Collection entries
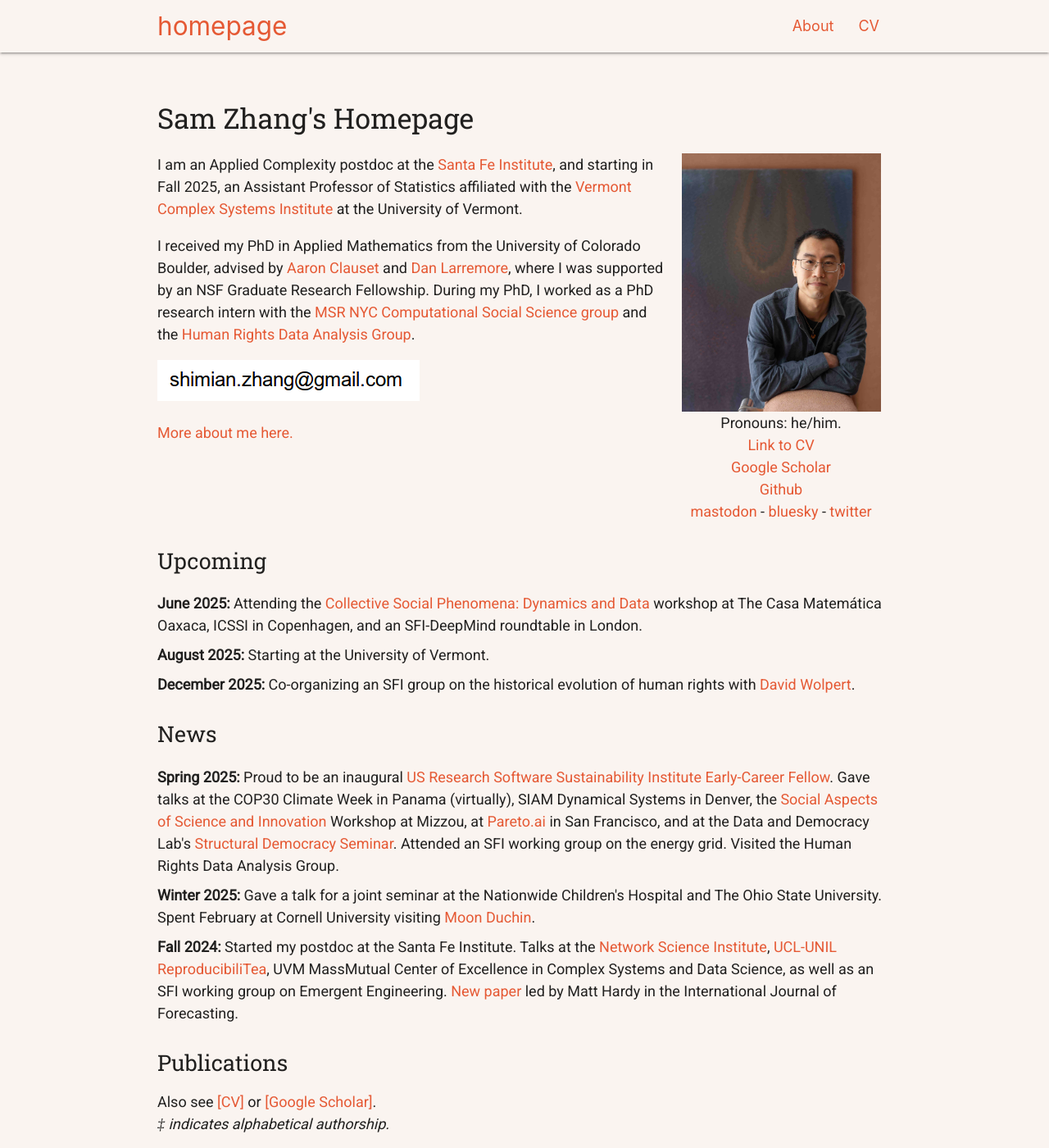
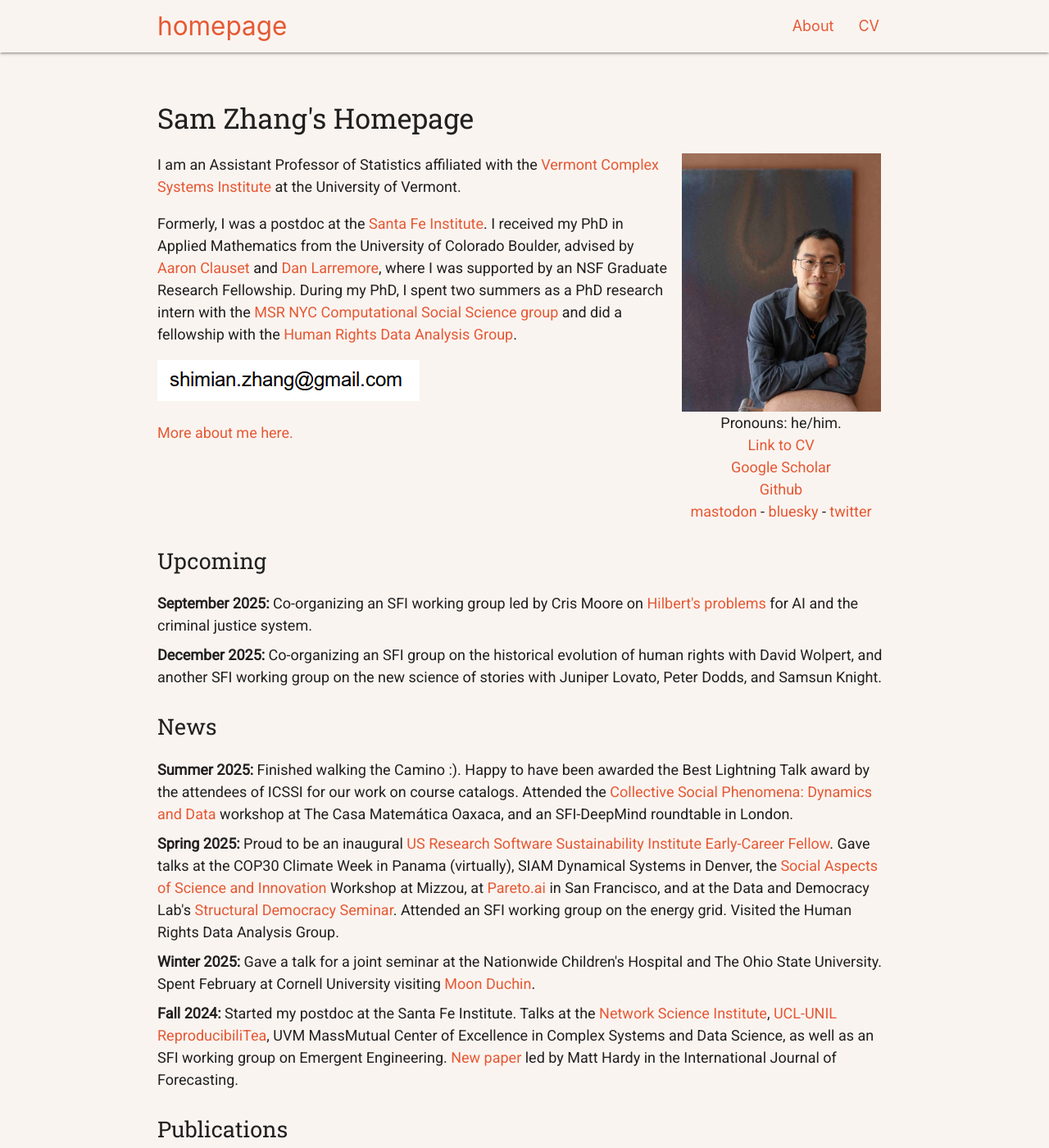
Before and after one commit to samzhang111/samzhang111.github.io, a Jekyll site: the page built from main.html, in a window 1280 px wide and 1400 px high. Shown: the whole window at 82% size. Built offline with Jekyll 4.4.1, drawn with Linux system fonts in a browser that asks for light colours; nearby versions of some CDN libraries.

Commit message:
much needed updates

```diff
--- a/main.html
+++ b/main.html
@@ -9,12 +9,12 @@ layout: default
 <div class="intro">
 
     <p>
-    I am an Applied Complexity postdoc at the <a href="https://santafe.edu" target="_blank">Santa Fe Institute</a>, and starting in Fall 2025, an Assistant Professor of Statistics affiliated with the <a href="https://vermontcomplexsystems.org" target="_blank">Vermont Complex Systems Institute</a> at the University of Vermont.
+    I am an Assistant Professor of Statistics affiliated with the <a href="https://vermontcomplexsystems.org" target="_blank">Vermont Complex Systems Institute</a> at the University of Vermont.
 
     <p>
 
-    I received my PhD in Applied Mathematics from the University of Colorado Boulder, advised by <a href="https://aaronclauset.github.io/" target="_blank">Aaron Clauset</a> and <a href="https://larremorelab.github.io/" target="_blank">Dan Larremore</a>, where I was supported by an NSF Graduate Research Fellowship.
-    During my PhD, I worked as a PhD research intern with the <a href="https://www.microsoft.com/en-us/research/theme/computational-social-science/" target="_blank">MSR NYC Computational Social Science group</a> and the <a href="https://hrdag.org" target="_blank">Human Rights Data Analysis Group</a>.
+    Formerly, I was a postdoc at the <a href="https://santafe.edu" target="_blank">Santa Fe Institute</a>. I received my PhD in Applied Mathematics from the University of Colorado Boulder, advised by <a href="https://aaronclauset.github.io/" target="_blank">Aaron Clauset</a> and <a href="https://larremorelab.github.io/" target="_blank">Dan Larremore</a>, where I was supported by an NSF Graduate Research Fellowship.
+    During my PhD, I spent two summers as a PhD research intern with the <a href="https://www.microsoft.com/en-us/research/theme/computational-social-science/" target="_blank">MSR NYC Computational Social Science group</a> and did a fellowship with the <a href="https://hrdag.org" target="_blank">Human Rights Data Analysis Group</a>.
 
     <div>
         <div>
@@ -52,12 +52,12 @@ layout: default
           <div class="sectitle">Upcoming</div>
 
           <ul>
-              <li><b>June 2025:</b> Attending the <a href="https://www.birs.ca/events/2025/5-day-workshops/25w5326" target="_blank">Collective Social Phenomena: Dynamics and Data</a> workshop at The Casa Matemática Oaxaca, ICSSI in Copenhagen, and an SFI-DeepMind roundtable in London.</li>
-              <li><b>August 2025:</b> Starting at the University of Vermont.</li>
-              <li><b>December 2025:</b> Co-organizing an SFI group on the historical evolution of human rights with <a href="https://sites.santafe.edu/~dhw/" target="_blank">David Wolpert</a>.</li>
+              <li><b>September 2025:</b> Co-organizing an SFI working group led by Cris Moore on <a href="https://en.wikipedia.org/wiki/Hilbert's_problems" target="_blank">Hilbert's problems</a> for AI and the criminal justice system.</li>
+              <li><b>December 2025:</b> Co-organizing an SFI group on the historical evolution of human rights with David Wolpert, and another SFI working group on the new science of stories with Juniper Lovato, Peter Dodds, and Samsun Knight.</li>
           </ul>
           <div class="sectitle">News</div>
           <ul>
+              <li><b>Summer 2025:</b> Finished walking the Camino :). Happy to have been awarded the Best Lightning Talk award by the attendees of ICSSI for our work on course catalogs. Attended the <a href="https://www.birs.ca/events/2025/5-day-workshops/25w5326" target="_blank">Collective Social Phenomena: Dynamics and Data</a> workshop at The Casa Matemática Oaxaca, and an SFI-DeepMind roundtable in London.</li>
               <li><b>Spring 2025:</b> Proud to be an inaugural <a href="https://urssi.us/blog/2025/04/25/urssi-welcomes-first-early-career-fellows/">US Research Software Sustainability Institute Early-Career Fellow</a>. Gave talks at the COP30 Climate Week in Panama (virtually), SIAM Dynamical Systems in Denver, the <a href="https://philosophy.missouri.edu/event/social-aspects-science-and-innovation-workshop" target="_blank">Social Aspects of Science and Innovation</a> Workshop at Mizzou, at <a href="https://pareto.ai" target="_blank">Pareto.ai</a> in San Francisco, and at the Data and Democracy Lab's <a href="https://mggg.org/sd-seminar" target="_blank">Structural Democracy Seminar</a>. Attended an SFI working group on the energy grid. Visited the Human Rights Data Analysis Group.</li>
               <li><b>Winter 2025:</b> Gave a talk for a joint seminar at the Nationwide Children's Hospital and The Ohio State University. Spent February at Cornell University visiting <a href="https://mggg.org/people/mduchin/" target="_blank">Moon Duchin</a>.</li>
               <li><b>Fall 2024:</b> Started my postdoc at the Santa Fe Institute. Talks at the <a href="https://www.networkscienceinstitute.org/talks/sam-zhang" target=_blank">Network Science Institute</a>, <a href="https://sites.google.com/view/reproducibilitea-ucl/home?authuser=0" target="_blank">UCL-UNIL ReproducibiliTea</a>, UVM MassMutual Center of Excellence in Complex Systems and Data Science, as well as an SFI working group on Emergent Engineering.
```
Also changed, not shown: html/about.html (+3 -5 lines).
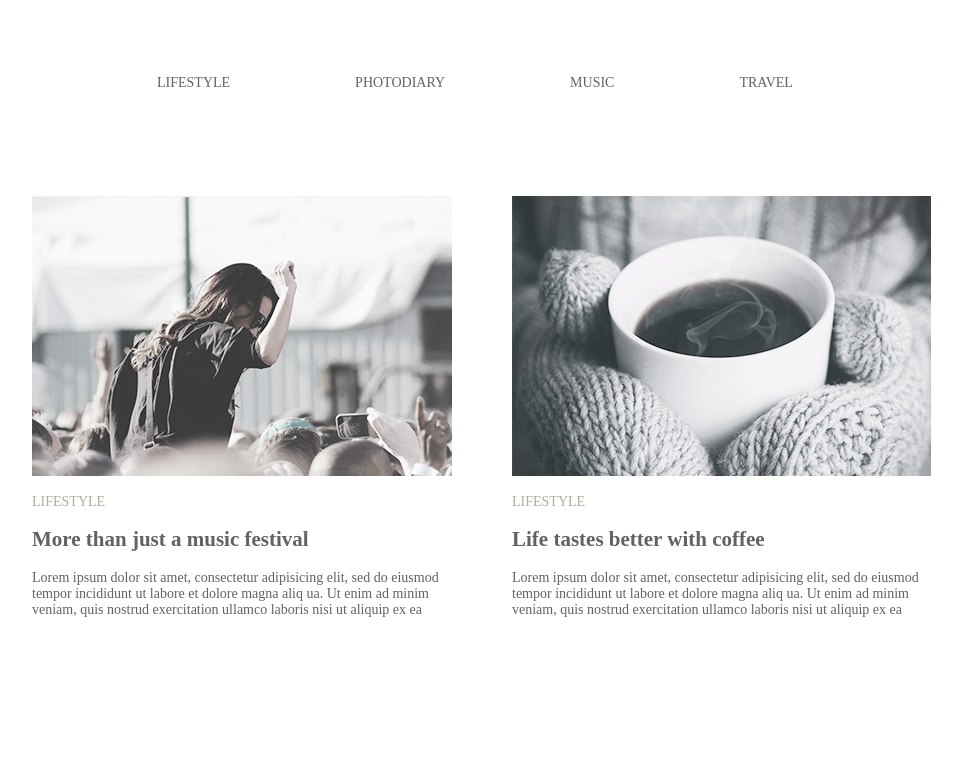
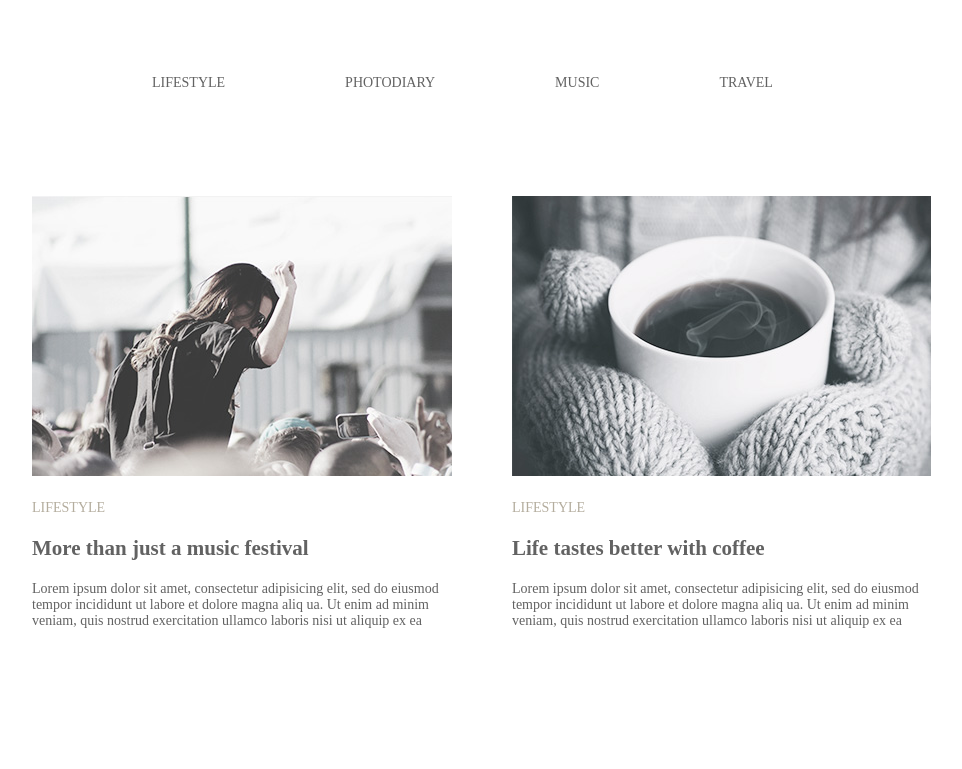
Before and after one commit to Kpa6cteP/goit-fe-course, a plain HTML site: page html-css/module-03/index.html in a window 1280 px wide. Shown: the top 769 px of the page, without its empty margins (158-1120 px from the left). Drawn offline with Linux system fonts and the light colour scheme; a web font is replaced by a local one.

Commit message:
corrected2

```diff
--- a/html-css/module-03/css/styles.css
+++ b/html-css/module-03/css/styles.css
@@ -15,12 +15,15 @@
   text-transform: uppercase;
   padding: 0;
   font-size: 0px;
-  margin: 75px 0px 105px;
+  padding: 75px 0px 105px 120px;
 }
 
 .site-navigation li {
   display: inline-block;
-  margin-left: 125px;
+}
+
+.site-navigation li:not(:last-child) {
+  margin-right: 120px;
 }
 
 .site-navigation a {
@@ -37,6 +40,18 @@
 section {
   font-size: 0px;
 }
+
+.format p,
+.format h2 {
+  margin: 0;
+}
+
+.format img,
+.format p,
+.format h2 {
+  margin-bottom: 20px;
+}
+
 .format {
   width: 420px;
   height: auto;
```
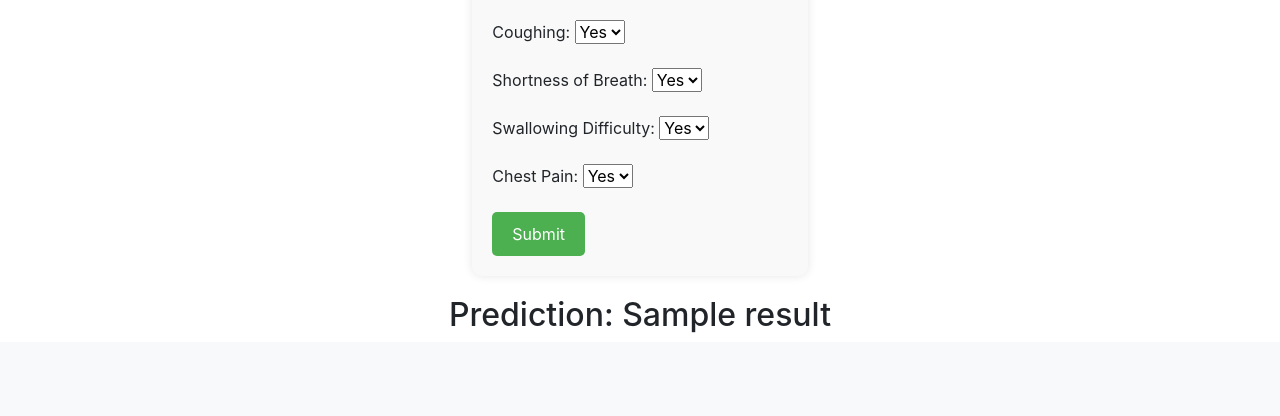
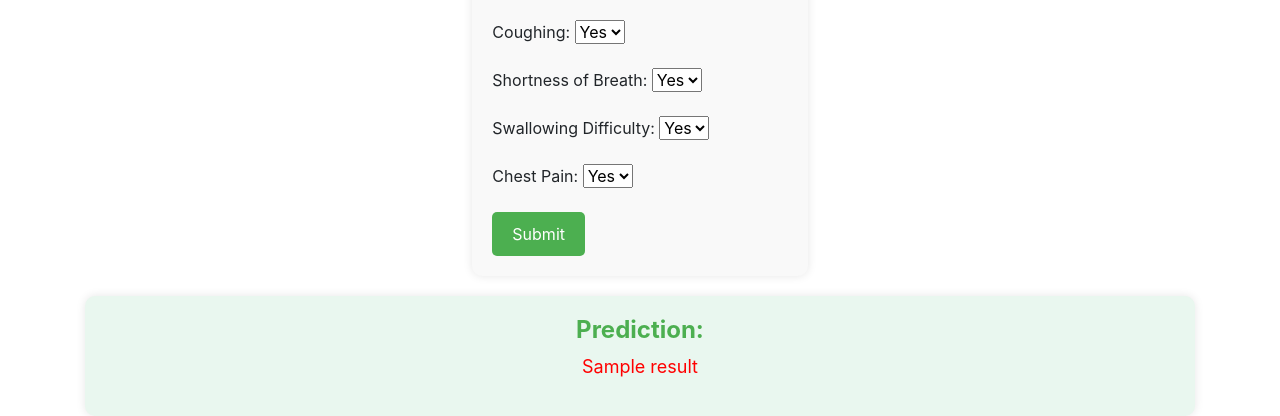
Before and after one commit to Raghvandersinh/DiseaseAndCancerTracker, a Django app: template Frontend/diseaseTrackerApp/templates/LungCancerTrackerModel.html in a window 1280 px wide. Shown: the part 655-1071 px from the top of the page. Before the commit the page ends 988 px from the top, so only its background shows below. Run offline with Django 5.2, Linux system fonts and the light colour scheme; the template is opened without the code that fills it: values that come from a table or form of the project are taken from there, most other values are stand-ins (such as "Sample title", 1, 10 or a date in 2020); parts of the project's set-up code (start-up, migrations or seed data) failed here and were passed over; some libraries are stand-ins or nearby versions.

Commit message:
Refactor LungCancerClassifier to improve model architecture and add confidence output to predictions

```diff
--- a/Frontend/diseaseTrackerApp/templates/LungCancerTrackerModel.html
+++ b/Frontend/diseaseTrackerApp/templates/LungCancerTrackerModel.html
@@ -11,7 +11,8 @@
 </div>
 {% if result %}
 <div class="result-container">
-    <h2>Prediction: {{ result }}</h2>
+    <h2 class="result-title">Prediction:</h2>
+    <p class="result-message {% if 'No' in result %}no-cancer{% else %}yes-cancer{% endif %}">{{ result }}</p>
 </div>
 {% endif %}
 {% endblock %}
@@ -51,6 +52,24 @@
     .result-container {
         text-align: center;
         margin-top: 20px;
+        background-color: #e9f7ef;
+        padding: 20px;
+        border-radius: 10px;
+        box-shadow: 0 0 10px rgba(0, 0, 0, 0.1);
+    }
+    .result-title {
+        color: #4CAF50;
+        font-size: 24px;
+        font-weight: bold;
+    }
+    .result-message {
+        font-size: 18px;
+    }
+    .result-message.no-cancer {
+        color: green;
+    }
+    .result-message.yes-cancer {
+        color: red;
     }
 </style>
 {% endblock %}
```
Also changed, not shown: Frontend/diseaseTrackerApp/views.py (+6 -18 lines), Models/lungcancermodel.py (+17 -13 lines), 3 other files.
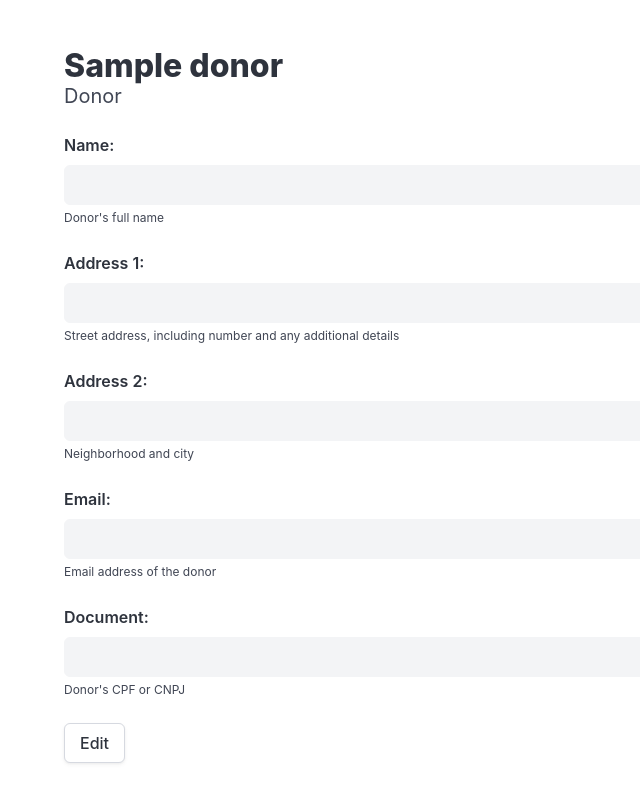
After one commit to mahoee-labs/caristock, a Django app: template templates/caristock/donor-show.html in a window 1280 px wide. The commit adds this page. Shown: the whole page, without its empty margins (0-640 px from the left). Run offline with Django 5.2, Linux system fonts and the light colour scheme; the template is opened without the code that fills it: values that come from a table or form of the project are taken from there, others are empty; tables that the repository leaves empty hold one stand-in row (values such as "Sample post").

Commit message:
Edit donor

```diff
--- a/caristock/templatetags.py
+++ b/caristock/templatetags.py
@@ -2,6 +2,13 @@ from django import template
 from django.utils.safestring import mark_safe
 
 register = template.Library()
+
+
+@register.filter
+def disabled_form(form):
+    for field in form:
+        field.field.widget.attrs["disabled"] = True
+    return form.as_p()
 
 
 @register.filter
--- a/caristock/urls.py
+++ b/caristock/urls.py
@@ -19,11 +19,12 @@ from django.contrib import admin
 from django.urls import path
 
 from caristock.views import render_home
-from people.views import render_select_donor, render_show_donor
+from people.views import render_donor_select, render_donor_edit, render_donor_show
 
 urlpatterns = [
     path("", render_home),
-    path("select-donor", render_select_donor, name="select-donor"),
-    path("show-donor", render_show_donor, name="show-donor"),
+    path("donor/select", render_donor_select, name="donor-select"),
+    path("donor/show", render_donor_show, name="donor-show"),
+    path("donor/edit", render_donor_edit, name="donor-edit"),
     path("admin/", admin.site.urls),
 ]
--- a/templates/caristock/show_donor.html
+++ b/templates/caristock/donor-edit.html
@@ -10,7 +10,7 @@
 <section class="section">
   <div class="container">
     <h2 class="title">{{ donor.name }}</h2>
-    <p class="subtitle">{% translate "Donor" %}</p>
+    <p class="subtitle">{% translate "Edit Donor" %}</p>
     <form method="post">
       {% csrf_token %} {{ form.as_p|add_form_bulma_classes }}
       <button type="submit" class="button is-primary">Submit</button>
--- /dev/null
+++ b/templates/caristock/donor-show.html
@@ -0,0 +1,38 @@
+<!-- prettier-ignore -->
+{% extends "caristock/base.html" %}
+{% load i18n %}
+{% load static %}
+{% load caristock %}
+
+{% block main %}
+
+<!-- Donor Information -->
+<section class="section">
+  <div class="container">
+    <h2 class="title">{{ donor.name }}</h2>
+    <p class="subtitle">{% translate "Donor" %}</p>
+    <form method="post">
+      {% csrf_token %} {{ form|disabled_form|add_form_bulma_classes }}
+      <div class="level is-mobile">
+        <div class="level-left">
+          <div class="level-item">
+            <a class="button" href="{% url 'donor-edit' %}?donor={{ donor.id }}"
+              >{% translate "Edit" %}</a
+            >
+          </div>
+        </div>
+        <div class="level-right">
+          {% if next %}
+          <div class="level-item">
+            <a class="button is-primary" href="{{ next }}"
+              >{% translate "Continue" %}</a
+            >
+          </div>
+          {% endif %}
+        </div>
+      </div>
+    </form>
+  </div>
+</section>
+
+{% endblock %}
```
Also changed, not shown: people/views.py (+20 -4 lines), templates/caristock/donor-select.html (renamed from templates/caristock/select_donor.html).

#### [THE PROBLEM]
Among the lines above, show every one that contains the string "caristock".

#### [PROBLEM SOLUTION]
After one commit to mahoee-labs/caristock, a Django app: template templates/caristock/donor-show.html in a window 1280 px wide. The commit adds this page. Shown: the whole page, without its empty margins (0-640 px from the left). Run offline with Django 5.2, Linux system fonts and the light colour scheme; the template is opened without the code that fills it: values that come from a table or form of the project are taken from there, others are empty; tables that the repository leaves empty hold one stand-in row (values such as "Sample post").
--- a/caristock/templatetags.py
+++ b/caristock/templatetags.py
--- a/caristock/urls.py
+++ b/caristock/urls.py
 from caristock.views import render_home
--- a/templates/caristock/show_donor.html
+++ b/templates/caristock/donor-edit.html
+++ b/templates/caristock/donor-show.html
+{% extends "caristock/base.html" %}
+{% load caristock %}
Also changed, not shown: people/views.py (+20 -4 lines), templates/caristock/donor-select.html (renamed from templates/caristock/select_donor.html).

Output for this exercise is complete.